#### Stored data
━━━

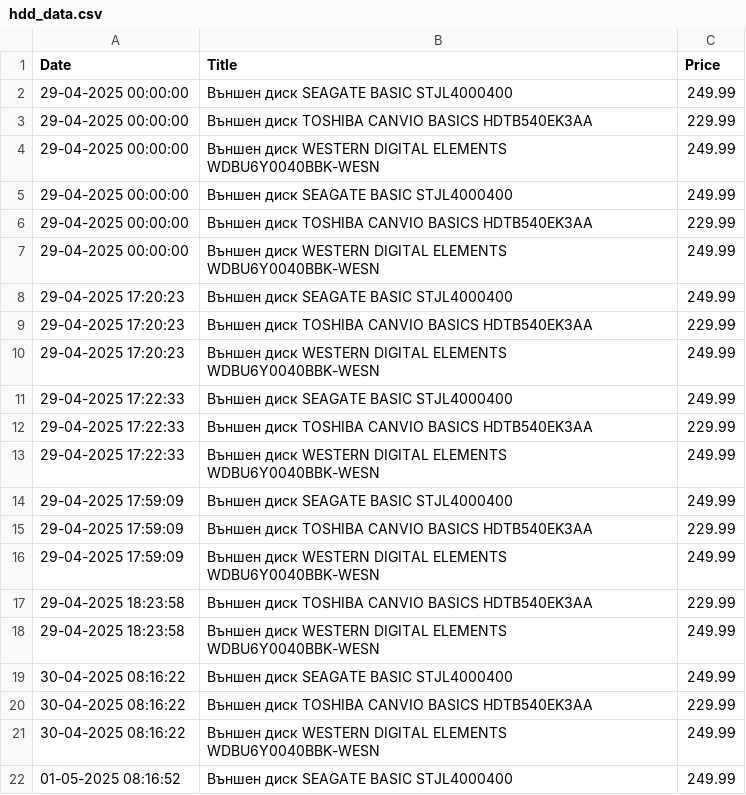
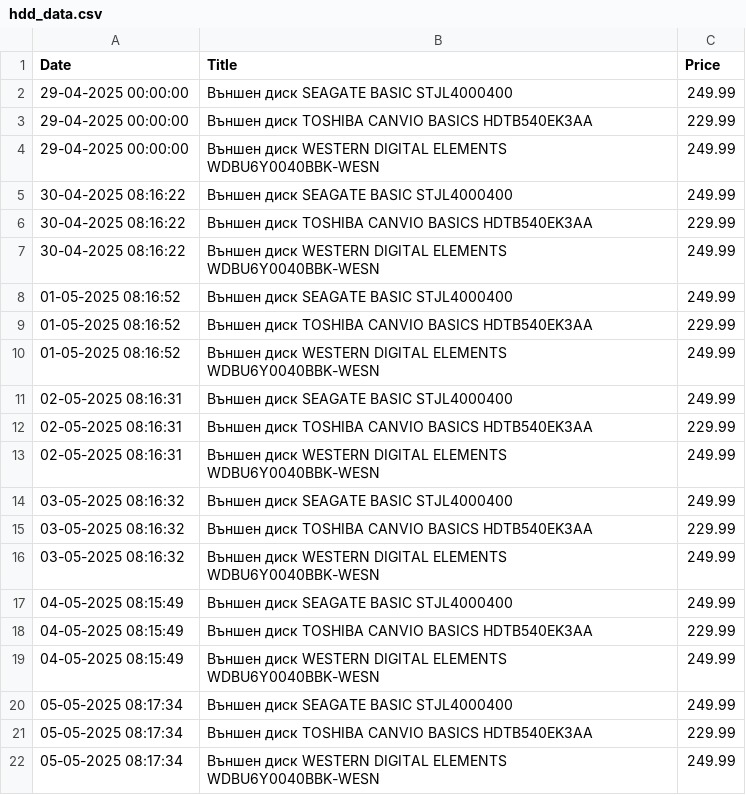
Before and after one commit to vislupus/price-tracker, a CSV file: data/hdd_data.csv, drawn as a sheet; only a part is shown; the shorter side is filled out with more unchanged rows; the diff names each change by its address in the sheet, - before the commit and + after, or states it on an @@ line.

Commit message:
Update hdd_data.csv

```diff
--- a/data/hdd_data.csv
+++ b/data/hdd_data.csv
-row 5: 29-04-2025 00:00:00 | Външен диск SEAGATE BASIC STJL4000400 | 249.99
-row 6: 29-04-2025 00:00:00 | Външен диск TOSHIBA CANVIO BASICS HDTB540EK3AA | 229.99
-row 7: 29-04-2025 00:00:00 | Външен диск WESTERN DIGITAL ELEMENTS WDBU6Y0040BBK-WESN | 249.99
-row 8: 29-04-2025 17:20:23 | Външен диск SEAGATE BASIC STJL4000400 | 249.99
-row 9: 29-04-2025 17:20:23 | Външен диск TOSHIBA CANVIO BASICS HDTB540EK3AA | 229.99
-row 10: 29-04-2025 17:20:23 | Външен диск WESTERN DIGITAL ELEMENTS WDBU6Y0040BBK-WESN | 249.99
-row 11: 29-04-2025 17:22:33 | Външен диск SEAGATE BASIC STJL4000400 | 249.99
-row 12: 29-04-2025 17:22:33 | Външен диск TOSHIBA CANVIO BASICS HDTB540EK3AA | 229.99
-row 13: 29-04-2025 17:22:33 | Външен диск WESTERN DIGITAL ELEMENTS WDBU6Y0040BBK-WESN | 249.99
-row 14: 29-04-2025 17:59:09 | Външен диск SEAGATE BASIC STJL4000400 | 249.99
-row 15: 29-04-2025 17:59:09 | Външен диск TOSHIBA CANVIO BASICS HDTB540EK3AA | 229.99
-row 16: 29-04-2025 17:59:09 | Външен диск WESTERN DIGITAL ELEMENTS WDBU6Y0040BBK-WESN | 249.99
-row 17: 29-04-2025 18:23:58 | Външен диск TOSHIBA CANVIO BASICS HDTB540EK3AA | 229.99
-row 18: 29-04-2025 18:23:58 | Външен диск WESTERN DIGITAL ELEMENTS WDBU6Y0040BBK-WESN | 249.99
```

━━━

#### PROBLEM DETAILS
Your copy should match the entries above exactly and contain no pictures.

#### SOLVED PROBLEM
Before and after one commit to vislupus/price-tracker, a CSV file: data/hdd_data.csv, drawn as a sheet; only a part is shown; the shorter side is filled out with more unchanged rows; the diff names each change by its address in the sheet, - before the commit and + after, or states it on an @@ line.

Commit message:
Update hdd_data.csv

```diff
--- a/data/hdd_data.csv
+++ b/data/hdd_data.csv
-row 5: 29-04-2025 00:00:00 | Външен диск SEAGATE BASIC STJL4000400 | 249.99
-row 6: 29-04-2025 00:00:00 | Външен диск TOSHIBA CANVIO BASICS HDTB540EK3AA | 229.99
-row 7: 29-04-2025 00:00:00 | Външен диск WESTERN DIGITAL ELEMENTS WDBU6Y0040BBK-WESN | 249.99
-row 8: 29-04-2025 17:20:23 | Външен диск SEAGATE BASIC STJL4000400 | 249.99
-row 9: 29-04-2025 17:20:23 | Външен диск TOSHIBA CANVIO BASICS HDTB540EK3AA | 229.99
-row 10: 29-04-2025 17:20:23 | Външен диск WESTERN DIGITAL ELEMENTS WDBU6Y0040BBK-WESN | 249.99
-row 11: 29-04-2025 17:22:33 | Външен диск SEAGATE BASIC STJL4000400 | 249.99
-row 12: 29-04-2025 17:22:33 | Външен диск TOSHIBA CANVIO BASICS HDTB540EK3AA | 229.99
-row 13: 29-04-2025 17:22:33 | Външен диск WESTERN DIGITAL ELEMENTS WDBU6Y0040BBK-WESN | 249.99
-row 14: 29-04-2025 17:59:09 | Външен диск SEAGATE BASIC STJL4000400 | 249.99
-row 15: 29-04-2025 17:59:09 | Външен диск TOSHIBA CANVIO BASICS HDTB540EK3AA | 229.99
-row 16: 29-04-2025 17:59:09 | Външен диск WESTERN DIGITAL ELEMENTS WDBU6Y0040BBK-WESN | 249.99
-row 17: 29-04-2025 18:23:58 | Външен диск TOSHIBA CANVIO BASICS HDTB540EK3AA | 229.99
-row 18: 29-04-2025 18:23:58 | Външен диск WESTERN DIGITAL ELEMENTS WDBU6Y0040BBK-WESN | 249.99
```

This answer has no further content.